Insights from the United States Conference on AIDS

Several sessions this year focused on what works in HIV prevention for lesbian, gay, bisexual, transgender, and queer (LGBTQ) youth of color. One approach to engaging these disproportionately affected youth is to use community mobilization, or outreach to, and collaboration with, different community stakeholders.

Early-Infant Diagnosis: Bringing Infants into the HIV Equation

Early infant diagnosis (EID) is a complex cascade whose every step must be completed successfully. Complexity begins at the facility itself. EID is not yet a routine service; exposed infants tend to be identified either when they come for other services or when mothers bring them for testing.

Derek Kunaka: On Strengthening Health Systems to Meet SDGs

We have a learning model at MEval-SIFSA where we’ve itemised what defines a health system as “functioning.” For us, a strong, functioning system is one that takes you through the entire data management process and evaluates how the data is gathered, interpreted and analysed. But most importantly, a functioning system uses data to maximise a health programme’s impact and improve health outcomes.

Live from Facebook, It’s AIDS.gov! Lessons We’ve Learned so Far

Over the years, we’ve learned a lot about managing production and handling the challenges of coordinating filming, editing, and posting videos across distances and time zones. But we always enjoy a new challenge, so we were excited when Facebook announced the public release of Facebook Live last Spring, which records videos and posts them to the site in real time. Needless to say, we’ve learned a lot from our first 20 Facebook Live videos. Here are the 6 P’s of what we’ve learned so far.

Managing Health Care Waste in the Push to 2020

Good health care waste management means increased health worker safety, better-quality patient care, reduced environmental degradation, lower costs, and opportunities for profit. States still struggle to establish systems for managing waste—but opportunities exist.

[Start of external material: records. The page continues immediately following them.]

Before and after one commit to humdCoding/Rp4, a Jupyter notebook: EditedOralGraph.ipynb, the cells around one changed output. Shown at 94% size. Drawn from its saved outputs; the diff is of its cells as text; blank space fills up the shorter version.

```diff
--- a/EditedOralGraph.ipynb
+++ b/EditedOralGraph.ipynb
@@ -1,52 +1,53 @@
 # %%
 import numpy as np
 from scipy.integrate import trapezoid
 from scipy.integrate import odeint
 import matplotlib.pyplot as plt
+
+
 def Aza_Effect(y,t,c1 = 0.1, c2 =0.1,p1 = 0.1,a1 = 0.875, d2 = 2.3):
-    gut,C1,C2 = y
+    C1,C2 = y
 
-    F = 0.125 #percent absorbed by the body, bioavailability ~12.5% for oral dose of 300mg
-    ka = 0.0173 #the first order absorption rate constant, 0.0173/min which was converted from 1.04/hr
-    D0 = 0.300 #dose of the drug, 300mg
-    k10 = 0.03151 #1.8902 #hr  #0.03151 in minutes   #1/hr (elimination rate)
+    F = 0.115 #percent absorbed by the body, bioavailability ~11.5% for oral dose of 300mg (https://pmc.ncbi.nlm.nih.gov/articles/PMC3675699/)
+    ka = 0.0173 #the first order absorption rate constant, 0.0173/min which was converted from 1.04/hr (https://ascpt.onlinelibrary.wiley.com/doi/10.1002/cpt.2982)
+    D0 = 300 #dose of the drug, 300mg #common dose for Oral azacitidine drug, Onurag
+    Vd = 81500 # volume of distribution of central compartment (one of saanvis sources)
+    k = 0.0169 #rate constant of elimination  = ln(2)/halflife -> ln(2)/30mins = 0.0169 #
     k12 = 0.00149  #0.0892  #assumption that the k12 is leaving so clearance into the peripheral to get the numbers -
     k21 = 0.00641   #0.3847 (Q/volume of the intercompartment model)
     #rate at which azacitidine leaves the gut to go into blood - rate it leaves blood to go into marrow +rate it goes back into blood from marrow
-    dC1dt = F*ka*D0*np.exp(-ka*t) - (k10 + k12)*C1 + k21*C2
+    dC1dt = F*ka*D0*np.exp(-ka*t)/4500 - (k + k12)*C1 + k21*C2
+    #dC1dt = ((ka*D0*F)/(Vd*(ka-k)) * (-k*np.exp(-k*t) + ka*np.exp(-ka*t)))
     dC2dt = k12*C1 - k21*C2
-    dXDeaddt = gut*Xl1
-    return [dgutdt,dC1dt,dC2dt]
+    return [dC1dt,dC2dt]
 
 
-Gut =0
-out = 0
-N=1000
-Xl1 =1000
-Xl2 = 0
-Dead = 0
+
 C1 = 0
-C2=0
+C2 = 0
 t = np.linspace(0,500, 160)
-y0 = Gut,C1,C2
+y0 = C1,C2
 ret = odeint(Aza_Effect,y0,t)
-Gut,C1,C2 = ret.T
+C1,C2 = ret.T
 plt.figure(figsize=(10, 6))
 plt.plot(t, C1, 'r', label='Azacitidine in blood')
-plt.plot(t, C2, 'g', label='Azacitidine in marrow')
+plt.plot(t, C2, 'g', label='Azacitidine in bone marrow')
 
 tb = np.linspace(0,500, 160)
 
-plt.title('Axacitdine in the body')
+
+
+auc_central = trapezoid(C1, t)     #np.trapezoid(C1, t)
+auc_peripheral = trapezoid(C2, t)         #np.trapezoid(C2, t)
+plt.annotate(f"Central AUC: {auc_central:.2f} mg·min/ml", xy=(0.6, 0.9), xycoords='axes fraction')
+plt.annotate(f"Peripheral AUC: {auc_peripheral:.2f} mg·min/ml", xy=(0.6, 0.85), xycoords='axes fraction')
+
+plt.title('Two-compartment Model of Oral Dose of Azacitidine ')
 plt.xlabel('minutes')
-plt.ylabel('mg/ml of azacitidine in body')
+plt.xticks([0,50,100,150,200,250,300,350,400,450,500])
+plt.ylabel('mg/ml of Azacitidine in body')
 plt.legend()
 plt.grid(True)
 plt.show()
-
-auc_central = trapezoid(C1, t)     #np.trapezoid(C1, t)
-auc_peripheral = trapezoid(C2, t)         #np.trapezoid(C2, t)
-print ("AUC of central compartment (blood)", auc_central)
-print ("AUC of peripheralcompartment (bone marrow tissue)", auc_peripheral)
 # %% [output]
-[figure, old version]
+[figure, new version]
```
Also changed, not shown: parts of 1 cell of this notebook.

Youth to Durban: “Listen!”

Last week in Durban, at the International Conference on AIDS, young people stole the show. This was the second Durban conference; the first was 16 years ago, in 2000. Back then, a major conference topic was commitment: mobilizing leaders around the world to commit seriously to addressing the spread of HIV in their countries. Looking back on our progress since 2000, the HIV and AIDS community can say with pride that we have come a long way. Seventeen million people have access to treatment. We have eliminated mother-to-child transmission in Cuba, Belarus, Armenia, Moldova and Thailand.